I once again started toying with the idea of getting back to work, but was too happy playing with my son and his toys, and enjoying life.
Into each life must some rain fall
All good things must come to an end, at least temporarily and so it was with our lives.
Suddenly, my Mother’s health started deteriorating. She was coughing her life away, or so it seemed. She suffered for six months before the doctors reached a firm diagnosis. She had interstitial lung disease. The doctors told us that she would live for 6 months, maybe a year at most.
Naturally, we were devastated by this news. As the medical expenses steadily mounted and we struggled to keep up, I realized it was time to get a job.
The thought of a second income was sensible. After all, I had a growing baby, and babies are expensive. Hospital expenses were mounting. Yet my instinct told me I should stay at home at least until my son started playschool. I consoled myself, thinking that it was only a matter of another year. But I couldn’t stop worrying.
In 1999, when my son was a year and a half, we relocated again when my husband changed jobs.
Life was tough. We invested in an apartment that exceeded our budget but it was the right decision to take at that time. We were drowning in loans.
Between hospital visits and a child growing quickly, I was now job-hunting desperately so we could breathe a little easier with our financial constraints. I knew I could no longer afford to put off finding that job!
My job search was near futile, what with the job market being in a slump. It was that phase when call centers mushroomed, and employed only freshers. Of the jobs that did seem suitable, I was either overqualified or “too old”. One interviewer actually told me that I was perfect for the position, but it would be embarrassing for the CEO I would be reporting to, since he was ten years younger. This did not bother me. Nevertheless, I didn’t get the job.
After a sixteen-year career that spanned advertising, sales, marketing and training, and a six-figure salary, I was miserable over my current plight, and desperate.
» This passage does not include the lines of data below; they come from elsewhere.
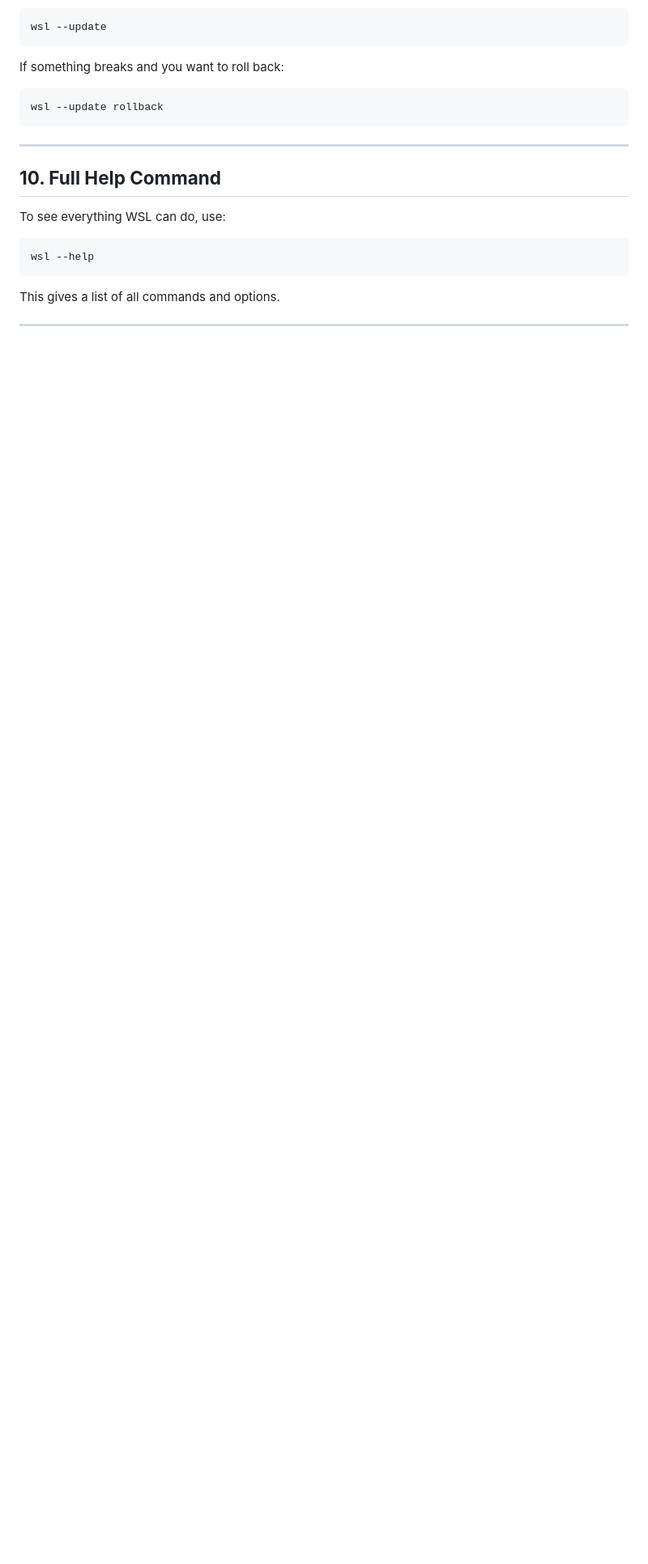
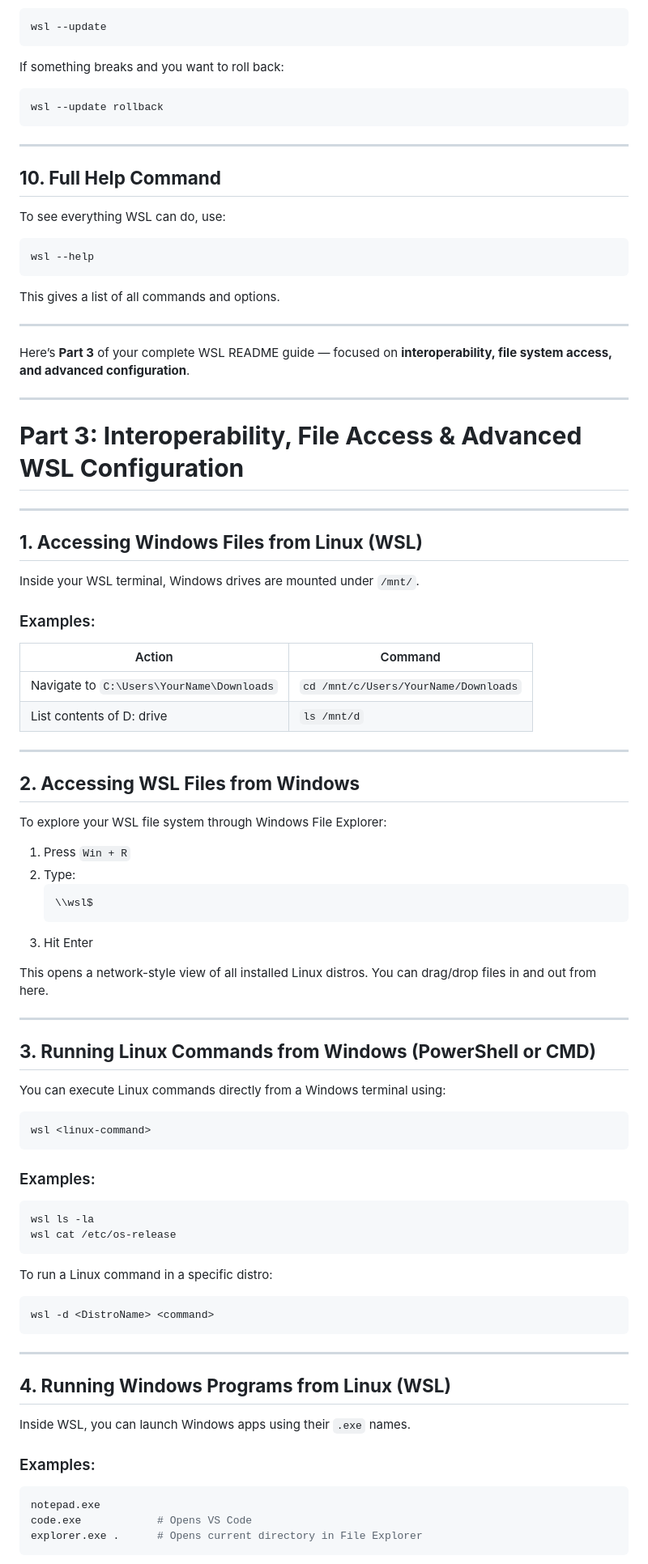
Before and after one commit to atharvbyadav/Mastering-WSL, a Markdown page: README.md, the part around one of its changes. Shown at 81% size. Rendered like a GitHub page; blank space fills up the shorter version.

Commit message:
Adding Part 3

````diff
--- a/README.md
+++ b/README.md
@@ -320,3 +320,71 @@ wsl --help
 This gives a list of all commands and options.
 
 ---
+
+Here’s **Part 3** of your complete WSL README guide — focused on **interoperability, file system access, and advanced configuration**.
+
+---
+
+# **Part 3: Interoperability, File Access & Advanced WSL Configuration**
+
+---
+
+## **1. Accessing Windows Files from Linux (WSL)**
+
+Inside your WSL terminal, Windows drives are mounted under `/mnt/`.
+
+### Examples:
+| Action | Command |
+|--------|---------|
+| Navigate to `C:\Users\YourName\Downloads` | `cd /mnt/c/Users/YourName/Downloads` |
+| List contents of D: drive | `ls /mnt/d` |
+
+---
+
+## **2. Accessing WSL Files from Windows**
+
+To explore your WSL file system through Windows File Explorer:
+
+1. Press `Win + R`
+2. Type:
+   ```
+   \\wsl$
+   ```
+3. Hit Enter
+
+This opens a network-style view of all installed Linux distros. You can drag/drop files in and out from here.
+
+---
+
+## **3. Running Linux Commands from Windows (PowerShell or CMD)**
+
+You can execute Linux commands directly from a Windows terminal using:
+
+```bash
+wsl <linux-command>
+```
+
+### Examples:
+```bash
+wsl ls -la
+wsl cat /etc/os-release
+```
+
+To run a Linux command in a specific distro:
+```bash
+wsl -d <DistroName> <command>
+```
+
+---
+
+## **4. Running Windows Programs from Linux (WSL)**
+
+Inside WSL, you can launch Windows apps using their `.exe` names.
+
+### Examples:
+```bash
+notepad.exe
+code.exe            # Opens VS Code
+explorer.exe .      # Opens current directory in File Explorer
+```
+
````
Also changed, not shown: other parts of README.md (+111 -0 lines).
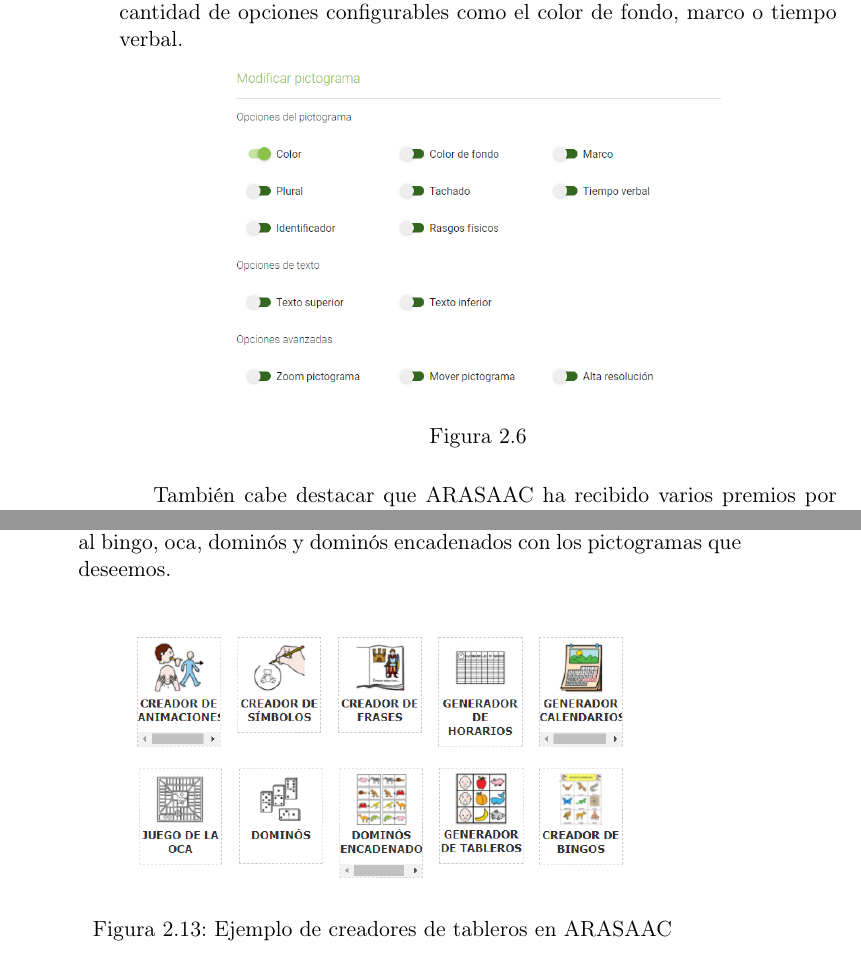
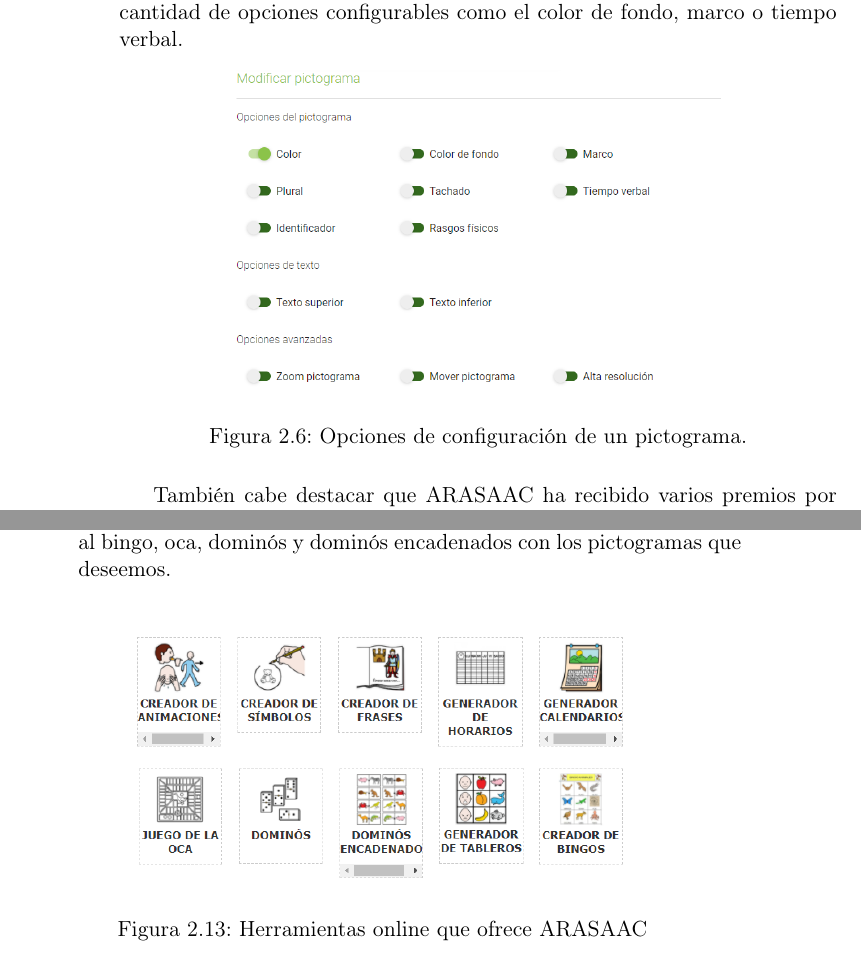
Before and after one commit to NILGroup/TFG-2021-EditorPictogramas, a LaTeX book (Memoria/Proyecto TEX/TFMTeXiS.tex, which reads Memoria/Proyecto TEX/Capitulos/EstadoDeLaCuestion.tex): two parts of pages 34 and 37 of 50, joined at a grey line, cut so that both start at the same text. Compiled offline with pdfLaTeX; a LaTeX package or settings file that is missing is left out.

Commit message:
Leyendas

```diff
--- a/Memoria/Proyecto TEX/Capitulos/EstadoDeLaCuestion.tex
+++ b/Memoria/Proyecto TEX/Capitulos/EstadoDeLaCuestion.tex
@@ -123,7 +123,7 @@
 \begin{figure}[h!]
 	\centering
 	\includegraphics[width=0.7\linewidth]{Imagenes/Bitmap/Configuarción ARASAAC}
-	\caption{}
+	\caption{Opciones de configuración de un pictograma.}
 	\label{fig:configuarcion-arasaac}
 \end{figure}
 
@@ -219,7 +219,7 @@
 \begin{figure}[h!]
 	\centering
 	\includegraphics[width=0.7\linewidth]{Imagenes/Bitmap/Tableros ARASAAC}
-	\caption[Tableros web ARASAAC]{Ejemplo de creadores de tableros en ARASAAC}
+	\caption[Tableros web ARASAAC]{Herramientas online que ofrece ARASAAC}
 	\label{fig:tableros-arasaac}
 \end{figure}
 
```
Also changed, not shown: Memoria/Proyecto TEX/TFMTeXiS.pdf, 4 other files.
Money was so tight, and we spent sleepless nights balancing our scarce finances.
We did everything we could to cut down on our expenditure. Other than the essentials for our toddler son and my Mom’s health expenses, we lived austerely. There were days we just scraped through. Costs were rising, and soon our son would have to be enrolled in school. We silently panicked, wondering if we had been foolish in assuming that I would find a job at will, and whether we had made a mistake in investing in this apartment we lived in.
Overnight, life, as we knew it, had changed
Ironically, the organization I had quit before I got married offered me the same position I had held, as marketing head for the State. It hurt to decline their offer, since the job involved intense travel, late hours and a long commute. I certainly did not want to miss seeing my son growing up or be unavailable for my Mom when she needed me most.
While I battled with my dilemma, my friends advised me to accept the high-paying job offered to me on a plate — and hire a housekeeper. My head said yes, but my heart said no.
We were struggling to manage our finances, trying to be as creative as we could, to make ends meet.
As we came closer to being broke, we began to liquidate the few investments we had made, so we could pay the bills. Our savings dwindled. We spent sleepless nights, worrying about how to cut down on our expenses. We had our home loan payments to make, along with other monthly commitments.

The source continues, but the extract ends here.